The China Post news staff
A fashion show is an event put on by a fashion designer to showcase his or her upcoming line of clothing during Fashion Week. Models walk the catwalk dressed in the shining new clothing to impress the audience. In Taipei’s Political Fashion Week, which started on Christmas Day, presidential and vice presidential candidates are meeting to make public their political views and debate on television to impress eligible voters who will go to the polls on Jan. 16. Last Friday’s first hustings were sponsored by the Central Election Commission (CEC). All three presidential candidates — Eric Chu of the Kuomintang (KMT), Tsai Ing-wen of the Democratic Progressive Party (DPP), and James Soong of the People First Party (PFP) — presented their respective political views. The hustings are mandated. The CEC is the permanent statutory agency under the Executive Yuan or the Cabinet responsible for managing local and national elections in Taiwan. The three standard bearers slung mud against each other, as had been expected. On their cross-strait policy, Soong said practically nothing, while Tsai equivocated by assuring the audience of the maintenance of the unclarified “status quo” across the Taiwan Strait and Chu promised to institutionalize the summit meeting, the first one of which was held between President Ma Ying-jeou and his mainland China counterpart Xi Jinping in Singapore on Nov. 7. These are their campaign promises, few of which can be kept.

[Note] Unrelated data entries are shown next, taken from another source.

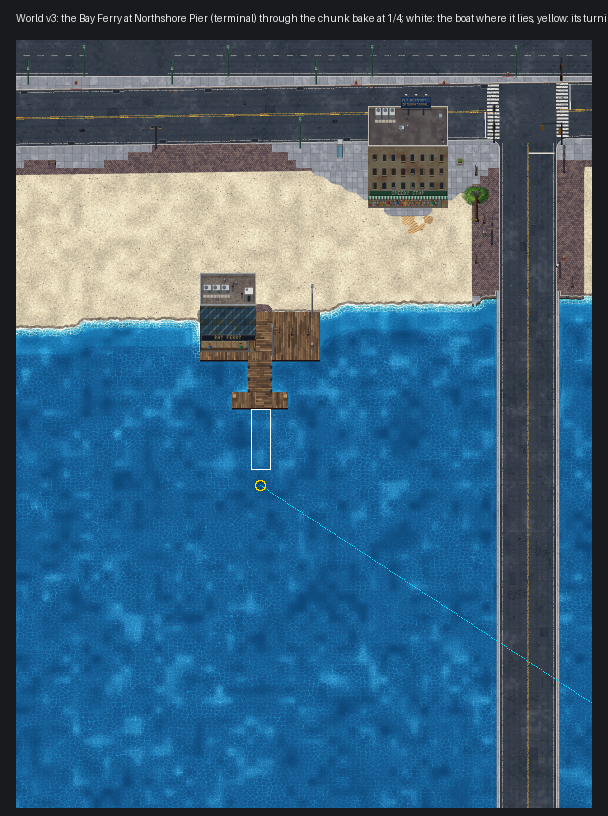
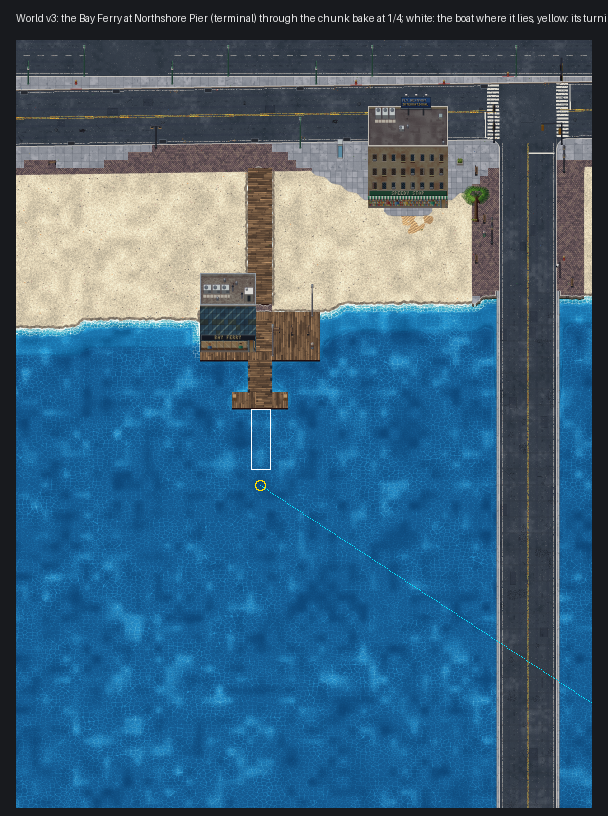
World v3 ferries: Northshore Pier's and Metro City Harbor's pictures with their boards ashore; 8.17 updated
Claude-Session: https://claude.ai/code/session_015TdwbASoLBxZr1VoEZGToX

Changed region(s): [[0.375, 0.1838, 0.4688, 0.3983]]

diff --git a/docs/WORLD-V3.md b/docs/WORLD-V3.md
@@ -3396,6 +3396,8 @@ it. What is built (tiles out from the shore tile):
   smaller lot (8 x 5) with no street needed (Gull Harbor's).
 - **A water bus stop:** a patch of boards ashore, a gangway (3 across, 3 out) to a pontoon (5 across, 2 out), a lamp, a
   bollard, mooring posts.
+- **The way ashore** (a terminal, a pontoon): boards 3 across straight back over the beach or the grass to the street,
+  the promenade or a path, when one is within 30 tiles.
 
 Each stop is listed in `m.world3.ferries` (`[{ name, model, car, loop, custody, stops: [{ name, kind, x, y, ox, oy,
 shore, land, building, pt }], hint }]`; `x, y` the pier's end where the boat's stern lies, `ox, oy` the way out,
@@ -3460,12 +3462,14 @@ Gull Harbor a lot off the island's ring road. What's wrong:
   booth window aren't drawn) and the booth reads as a small house.
 - **Metro City Harbor's deck is close under the bridges:** its south edge 2-3 tiles from the road bridge's deck - the
   nearest shore to the skeleton's point with room; a few tiles north would read better.
-- **Northshore Pier stands on the beach**, 20-odd tiles of sand from the street: no path or boardwalk leads to it.
+- **Northshore Pier stood on the beach**, 20-odd tiles of sand from the street with no way to it: a terminal or a
+  pontoon now gets boards (3 across) straight back over the sand or the grass to the street, the promenade or a path
+  when one is within 30 tiles (`-northshore-pier.png` and `-metro-city-harbor.png` are drawn with them).
 - **The boats aren't in the bake** (they are vehicles): the white outline is where the boat lies.
 - **Gull Harbor's lot** sits beside the ring road's sidewalk with no drive of its own (the relaxed spec: no street
   needed within reach); cars cross the kerb to it.
 
-**What's left:** the terminal and ramp models (FE1, FE2); a boardwalk from the street to Northshore Pier; the Prison
+**What's left:** the terminal and ramp models (FE1, FE2); the Prison
 Boat as the arrests system's transport, once prisoners go to the island; the lift bridges opening for tall boats (the
 boats pass under every deck today). The Transit app (`client/phone.js`) lists every stop of a route of many by its
 own name with its time (`ferryInfo`'s `stops`, `piers`, `leaves`) and leaves the Prison Boat out.
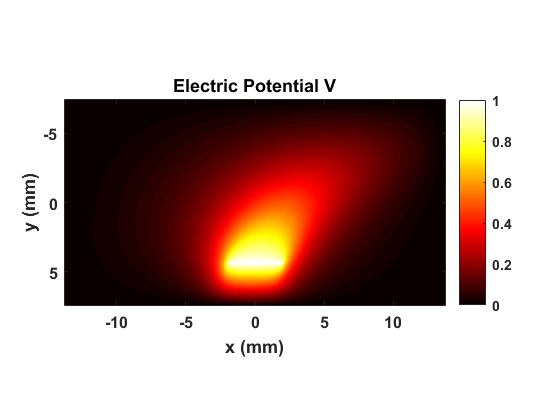
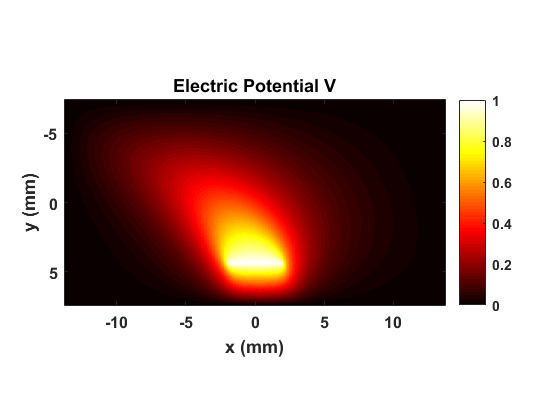
Image Changes

Changed region(s): [[0.1518, 0.2476, 0.7589, 0.7119]]

diff --git a/AnisoMicroStrip.m b/AnisoMicroStrip.m
@@ -113,7 +113,7 @@ for ny = 1 : Ny2
   y = (ny - 1)*dx2;
   
   % CALCULATE ANGLE OF ROTATION
-  PHI = (y/h)*(10*degrees);
+  PHI = -(y/h)*(10*degrees);
   
   % ROTATION MATRIX
   R = RotMat(PHI,'z');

On the following day, the three running mates had the one and only vice presidential television debate, where they were agreed on support for parliamentary reform as well as on all members of the Legislative Yuan giving up any concurrent posts to remain “full-time lawmakers.” Hsu Hsin-ying of the PFP, Wang Ju-hsuan of the KMT, and Chen Chien-jen of the DPP also concurred that parliamentary efficiency should be improved, but they all admit that the improvement needs amendments to the Constitution that are next to impossible. On the other hand, they were engaged much longer in their mutual character assassination. The first presidential debate took place yesterday. Well, it was almost an exact replication of their hustings on Christmas Day. Tsai elaborated on her “national affairs planning” and repeated her assurance of the status quo between Taiwan and China. Chu talked about economic issues and focused his debate on cross-strait policy. Soong insisted that he could deal with China much better from a position higher than that of Tsai’s and Chu’s, because he is not encumbered by the commitment by the former to the “one China and one Taiwan” dogma or the latter’s “one China with different interpretations” policy.